It was the middle of the Great Recession, aka the economic downtown, following the bursting of the housing bubble. Barb and I planned our vacation as frugally as possible, convincing Talia we could just stay in her dorm room over spring break (for free; squatters, basically) while her roommate was away. We justified taking up residence in the dorm by asserting that no one specifically said Talia couldn’t have her mother and aunt stay there.

So began a series of athletic, if alas, unproductive, eye rolling by Talia regarding her mom and aunt’s frugal ways.

Our first order of business upon showing up at her dorm, was a pedestrian trip to the neighborhood Trader Joe’s to pick up groceries for our five-day stay. It being a recession and all, we had to stick to a tight budget. That first night we cooked pasta with jarred sauce in the dorm lounge, added a bagged salad and chased it all down with a bottle of Trader Joe’s trademark Two Buck Chuck — the champion of cheap wine. Our entire stay Barb and I kept ourselves on the downlow in the dorm, should any personnel see us hanging around.

Talia showed us around campus, her classrooms, the chapel, and the impressive flame-like sculpture by renowned glass artist Dale Chihuly.

Spring break went by quickly as the three of us either took the city bus or walked everywhere we went — and that meant anywhere that was pretty much free. Of course, one can wile away hours roaming Pike Street Market picking up free culinary samples. We visited the iconic Seattle Public Library, marveling at the all-red fourth floor (known for the 13 shades of red covering its floor, ceiling and walls). Talia’s eyes rolled as Barb and I struck poster girl poses in the hallways.

We also toured the Seattle Art Museum (on First Free Thursday), splurging on lunch in its cafe, while Barb and I groused about the price for a sandwich and a bag of chips, and especially the $12 price tag on a glass of wine (which we declined), Talia’s eyes rolling in embarrassment all the while.

We wandered in and out of the downtown stores, and had clam chowder on the wharf at Ivar’s (lunch prices).

We rode the elevator up to the highest floor accessible to the public in the Columbia Center tower, at 76 floors the highest building in town. I think the highest floor accessible for free is the 42nd — still, higher than the Space Needle.

Talia also recalls the unsolicited, but wise advice — which will remain undisclosed here — I disseminated to her that week based on my own dubious experience in college.

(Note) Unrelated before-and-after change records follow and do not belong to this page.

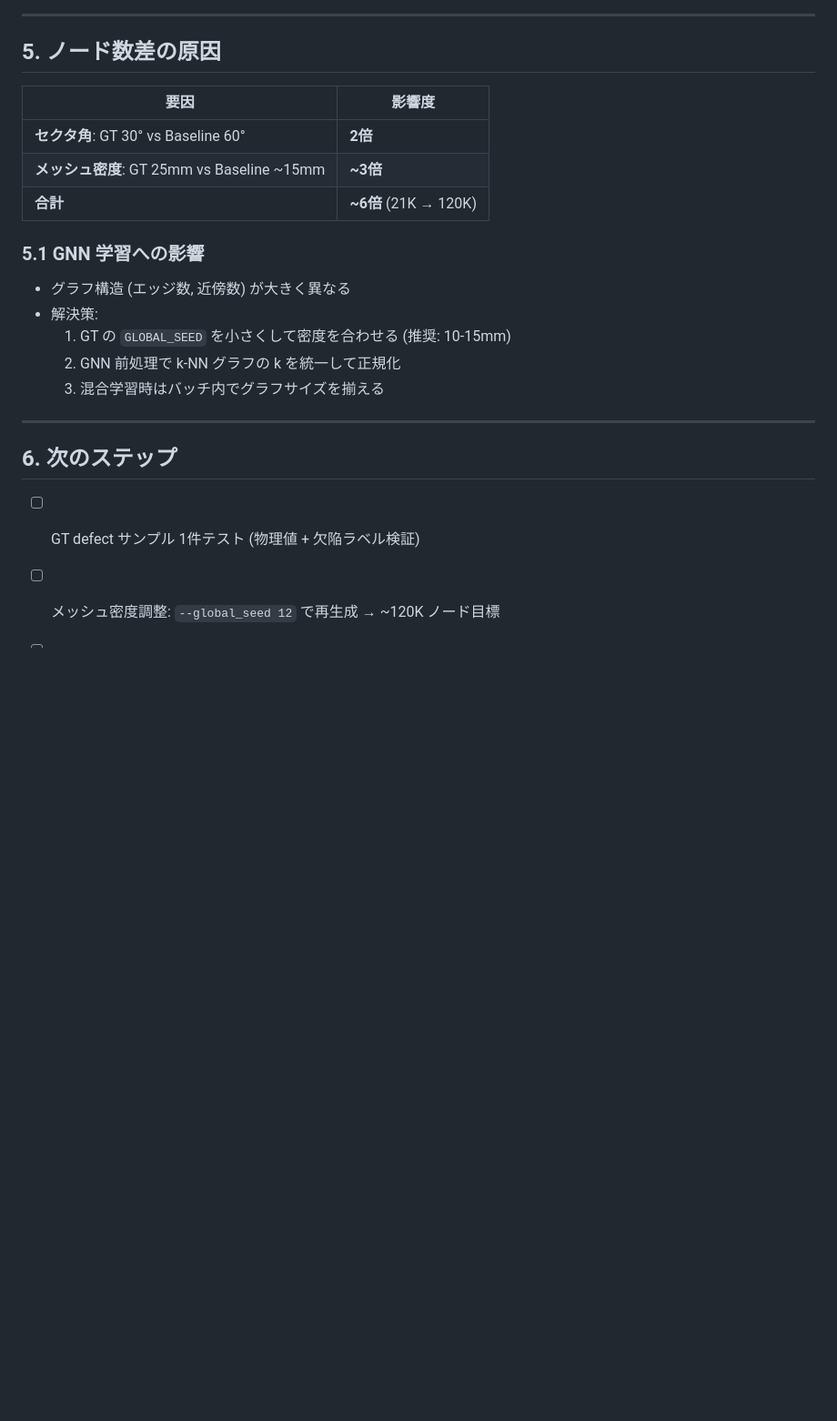
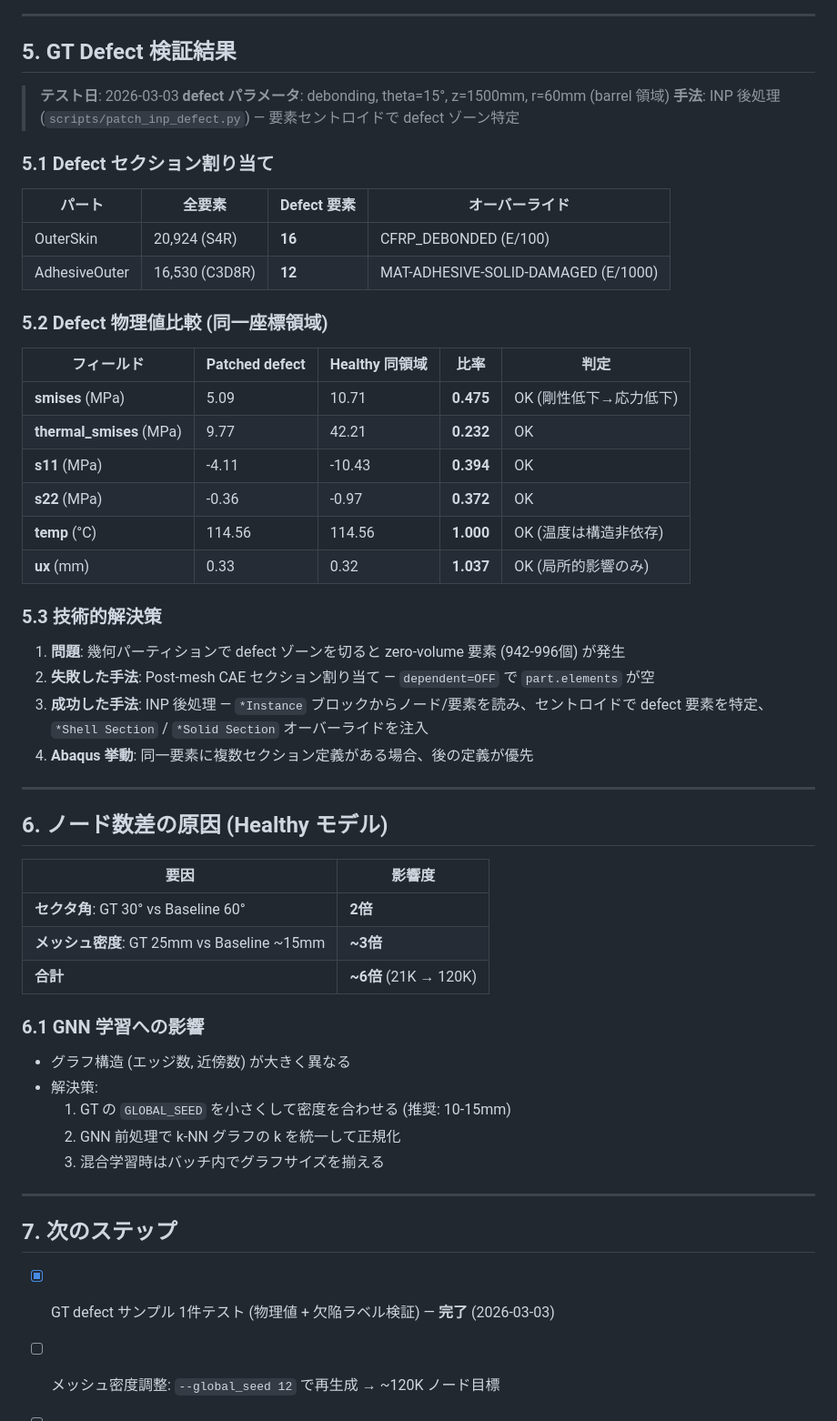
Before and after one commit to keisuke58/Payload_gnn, a Markdown page: wiki_repo/GT-vs-Baseline-Comparison.md, the part around the change. Shown at 91% size. Drawn GitHub-style; blank space fills up the shorter version.

Commit message:
docs: GT defect 検証結果を Wiki に追加 (smises 50%低下、INP後処理手法)

```diff
--- a/wiki_repo/GT-vs-Baseline-Comparison.md
+++ b/wiki_repo/GT-vs-Baseline-Comparison.md
@@ -85,7 +85,40 @@
 
 ---
 
-## 5. ノード数差の原因
+## 5. GT Defect 検証結果
+
+> **テスト日**: 2026-03-03
+> **defect パラメータ**: debonding, theta=15°, z=1500mm, r=60mm (barrel 領域)
+> **手法**: INP 後処理 (`scripts/patch_inp_defect.py`) — 要素セントロイドで defect ゾーン特定
+
+### 5.1 Defect セクション割り当て
+
+| パート | 全要素 | Defect 要素 | オーバーライド |
+|--------|--------|------------|---------------|
+| OuterSkin | 20,924 (S4R) | **16** | CFRP_DEBONDED (E/100) |
+| AdhesiveOuter | 16,530 (C3D8R) | **12** | MAT-ADHESIVE-SOLID-DAMAGED (E/1000) |
+
+### 5.2 Defect 物理値比較 (同一座標領域)
+
+| フィールド | Patched defect | Healthy 同領域 | 比率 | 判定 |
+|-----------|---------------|---------------|------|------|
+| **smises** (MPa) | 5.09 | 10.71 | **0.475** | OK (剛性低下→応力低下) |
+| **thermal_smises** (MPa) | 9.77 | 42.21 | **0.232** | OK |
+| **s11** (MPa) | -4.11 | -10.43 | **0.394** | OK |
+| **s22** (MPa) | -0.36 | -0.97 | **0.372** | OK |
+| **temp** (°C) | 114.56 | 114.56 | **1.000** | OK (温度は構造非依存) |
+| **ux** (mm) | 0.33 | 0.32 | **1.037** | OK (局所的影響のみ) |
+
+### 5.3 技術的解決策
+
+1. **問題**: 幾何パーティションで defect ゾーンを切ると zero-volume 要素 (942-996個) が発生
+2. **失敗した手法**: Post-mesh CAE セクション割り当て — `dependent=OFF` で `part.elements` が空
+3. **成功した手法**: INP 後処理 — `*Instance` ブロックからノード/要素を読み、セントロイドで defect 要素を特定、`*Shell Section` / `*Solid Section` オーバーライドを注入
+4. **Abaqus 挙動**: 同一要素に複数セクション定義がある場合、後の定義が優先
+
+---
+
+## 6. ノード数差の原因 (Healthy モデル)
 
 | 要因 | 影響度 |
 |------|--------|
@@ -93,7 +126,7 @@
 | **メッシュ密度**: GT 25mm vs Baseline ~15mm | **~3倍** |
 | **合計** | **~6倍** (21K → 120K) |
 
-### 5.1 GNN 学習への影響
+### 6.1 GNN 学習への影響
 
 - グラフ構造 (エッジ数, 近傍数) が大きく異なる
 - 解決策:
@@ -103,9 +136,9 @@
 
 ---
 
-## 6. 次のステップ
+## 7. 次のステップ
 
-- [ ] GT defect サンプル 1件テスト (物理値 + 欠陥ラベル検証)
+- [x] GT defect サンプル 1件テスト (物理値 + 欠陥ラベル検証) — **完了** (2026-03-03)
 - [ ] メッシュ密度調整: `--global_seed 12` で再生成 → ~120K ノード目標
 - [ ] GT バッチ生成 (10-20 サンプル) → 推論検証用データセット
 - [ ] GNN 推論テスト: S12 CZM 学習モデル → GT データで精度評価
```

I’d like to believe that, in spite of all the eye rolling at her crazy mom and aunt, Talia had as much fun as we did seeing the sites of Seattle, bouncing around town together … and doing it all on the cheap.

Recent Headlines